Pull each line containing "padding" from the data.

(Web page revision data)
"""
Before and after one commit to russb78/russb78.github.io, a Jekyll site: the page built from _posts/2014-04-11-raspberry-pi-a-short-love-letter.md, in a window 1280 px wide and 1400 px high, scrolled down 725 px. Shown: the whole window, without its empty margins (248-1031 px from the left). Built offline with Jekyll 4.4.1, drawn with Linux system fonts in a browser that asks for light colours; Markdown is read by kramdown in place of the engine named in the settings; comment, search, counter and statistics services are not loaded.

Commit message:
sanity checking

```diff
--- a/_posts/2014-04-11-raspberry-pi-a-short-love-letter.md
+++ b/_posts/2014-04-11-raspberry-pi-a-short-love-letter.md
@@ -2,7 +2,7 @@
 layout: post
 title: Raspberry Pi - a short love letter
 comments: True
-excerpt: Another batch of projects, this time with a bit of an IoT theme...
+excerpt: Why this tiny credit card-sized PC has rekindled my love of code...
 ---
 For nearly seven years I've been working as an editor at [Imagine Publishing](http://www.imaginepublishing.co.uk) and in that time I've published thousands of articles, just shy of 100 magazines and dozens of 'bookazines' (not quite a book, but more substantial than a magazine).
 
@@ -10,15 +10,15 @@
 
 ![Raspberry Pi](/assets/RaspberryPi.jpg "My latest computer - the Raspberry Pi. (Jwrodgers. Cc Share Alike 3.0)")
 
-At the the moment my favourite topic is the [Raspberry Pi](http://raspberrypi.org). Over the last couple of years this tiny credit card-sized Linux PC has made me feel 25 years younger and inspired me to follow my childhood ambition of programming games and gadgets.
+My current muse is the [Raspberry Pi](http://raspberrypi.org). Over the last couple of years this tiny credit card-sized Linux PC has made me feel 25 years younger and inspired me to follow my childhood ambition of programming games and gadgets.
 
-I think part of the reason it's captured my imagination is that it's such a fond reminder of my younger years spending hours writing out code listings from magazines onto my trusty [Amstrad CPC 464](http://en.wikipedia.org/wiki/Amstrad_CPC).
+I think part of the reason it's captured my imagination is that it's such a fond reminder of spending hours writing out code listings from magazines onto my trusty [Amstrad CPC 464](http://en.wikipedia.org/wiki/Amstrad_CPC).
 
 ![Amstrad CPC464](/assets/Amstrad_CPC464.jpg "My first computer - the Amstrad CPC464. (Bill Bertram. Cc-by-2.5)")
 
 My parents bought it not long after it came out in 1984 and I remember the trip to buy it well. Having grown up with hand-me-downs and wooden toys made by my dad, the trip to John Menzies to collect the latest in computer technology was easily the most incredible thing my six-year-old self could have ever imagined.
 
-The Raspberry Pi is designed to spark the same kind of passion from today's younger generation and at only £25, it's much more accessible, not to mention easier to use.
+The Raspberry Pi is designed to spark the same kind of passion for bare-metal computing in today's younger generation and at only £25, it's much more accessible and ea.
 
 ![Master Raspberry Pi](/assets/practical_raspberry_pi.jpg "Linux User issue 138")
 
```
"""
"""
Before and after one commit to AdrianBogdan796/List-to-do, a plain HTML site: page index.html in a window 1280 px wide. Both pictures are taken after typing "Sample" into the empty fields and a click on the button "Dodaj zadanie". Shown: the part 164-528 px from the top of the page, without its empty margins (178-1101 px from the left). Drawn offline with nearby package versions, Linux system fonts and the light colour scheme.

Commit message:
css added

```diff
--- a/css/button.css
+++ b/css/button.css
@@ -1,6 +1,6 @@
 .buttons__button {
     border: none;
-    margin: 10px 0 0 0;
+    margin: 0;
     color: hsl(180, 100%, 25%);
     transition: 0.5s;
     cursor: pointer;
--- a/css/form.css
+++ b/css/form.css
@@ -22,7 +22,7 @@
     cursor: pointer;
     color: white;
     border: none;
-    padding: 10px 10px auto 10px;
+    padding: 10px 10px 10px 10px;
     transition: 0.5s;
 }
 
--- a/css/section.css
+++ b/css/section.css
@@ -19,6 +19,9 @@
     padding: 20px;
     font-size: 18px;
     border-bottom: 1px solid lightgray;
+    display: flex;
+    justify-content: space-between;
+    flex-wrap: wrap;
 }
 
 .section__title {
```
"""
"""
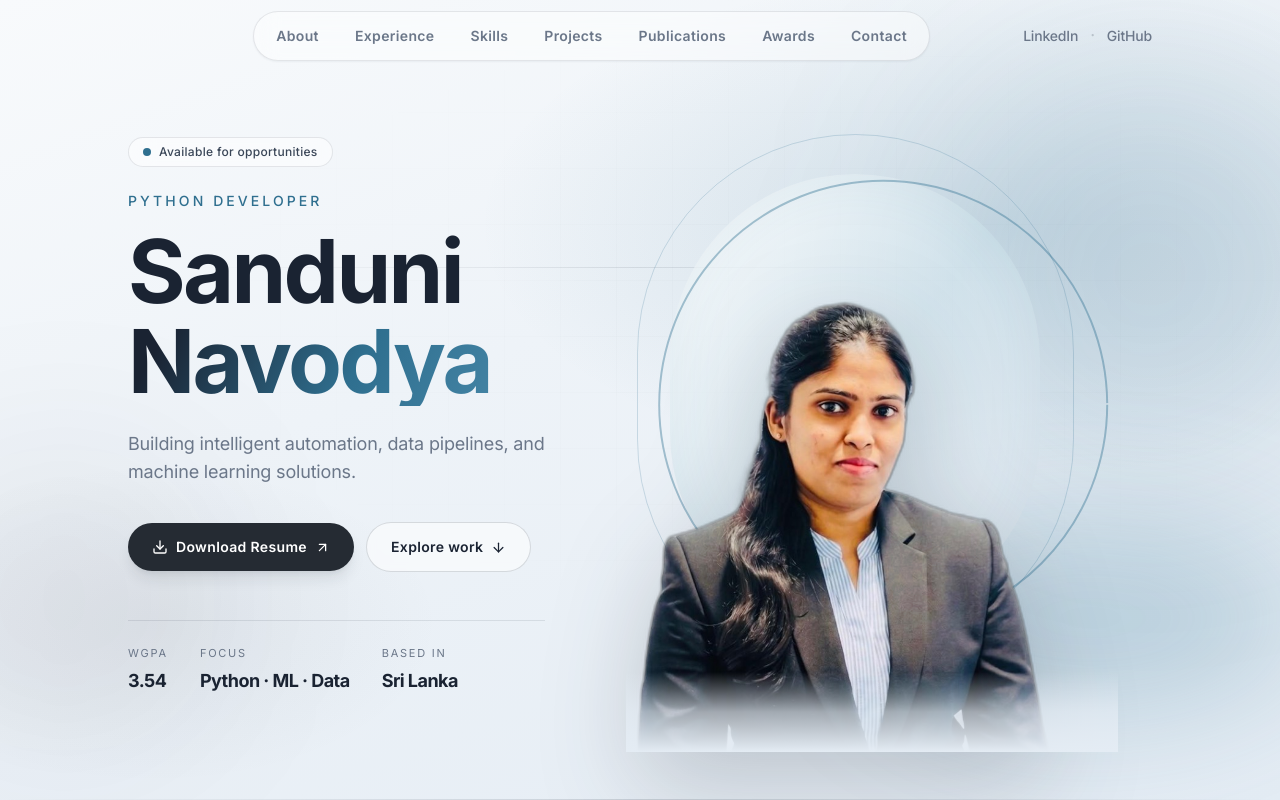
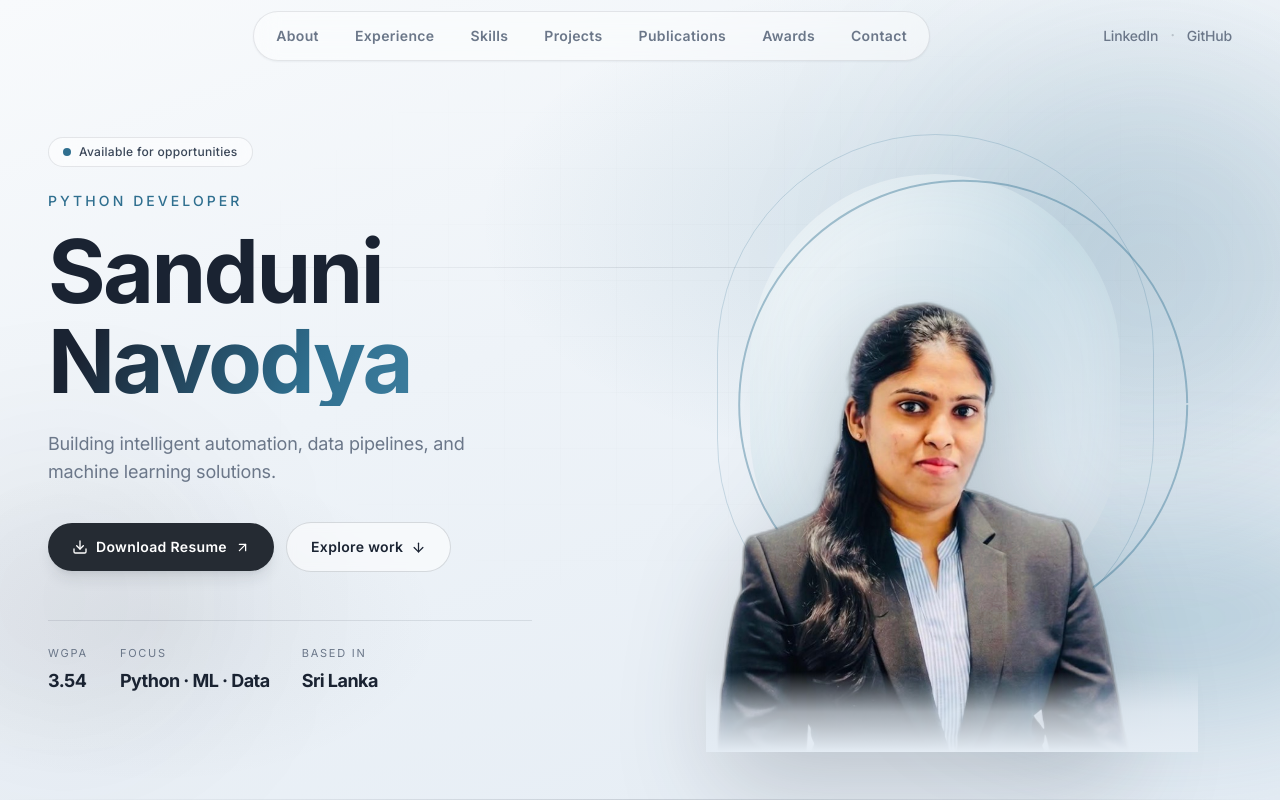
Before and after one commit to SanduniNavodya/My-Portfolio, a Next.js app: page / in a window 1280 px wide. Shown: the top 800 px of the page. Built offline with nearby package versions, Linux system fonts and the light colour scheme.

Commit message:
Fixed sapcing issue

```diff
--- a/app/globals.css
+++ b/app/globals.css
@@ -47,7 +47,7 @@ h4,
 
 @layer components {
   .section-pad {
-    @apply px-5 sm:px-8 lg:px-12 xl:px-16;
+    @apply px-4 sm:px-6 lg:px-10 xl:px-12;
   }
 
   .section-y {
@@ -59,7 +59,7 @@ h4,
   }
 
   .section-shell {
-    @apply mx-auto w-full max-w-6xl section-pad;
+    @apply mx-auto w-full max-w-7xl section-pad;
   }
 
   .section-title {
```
"""
_Response to the task:_
-    padding: 10px 10px auto 10px;
+    padding: 10px 10px 10px 10px;
     padding: 20px;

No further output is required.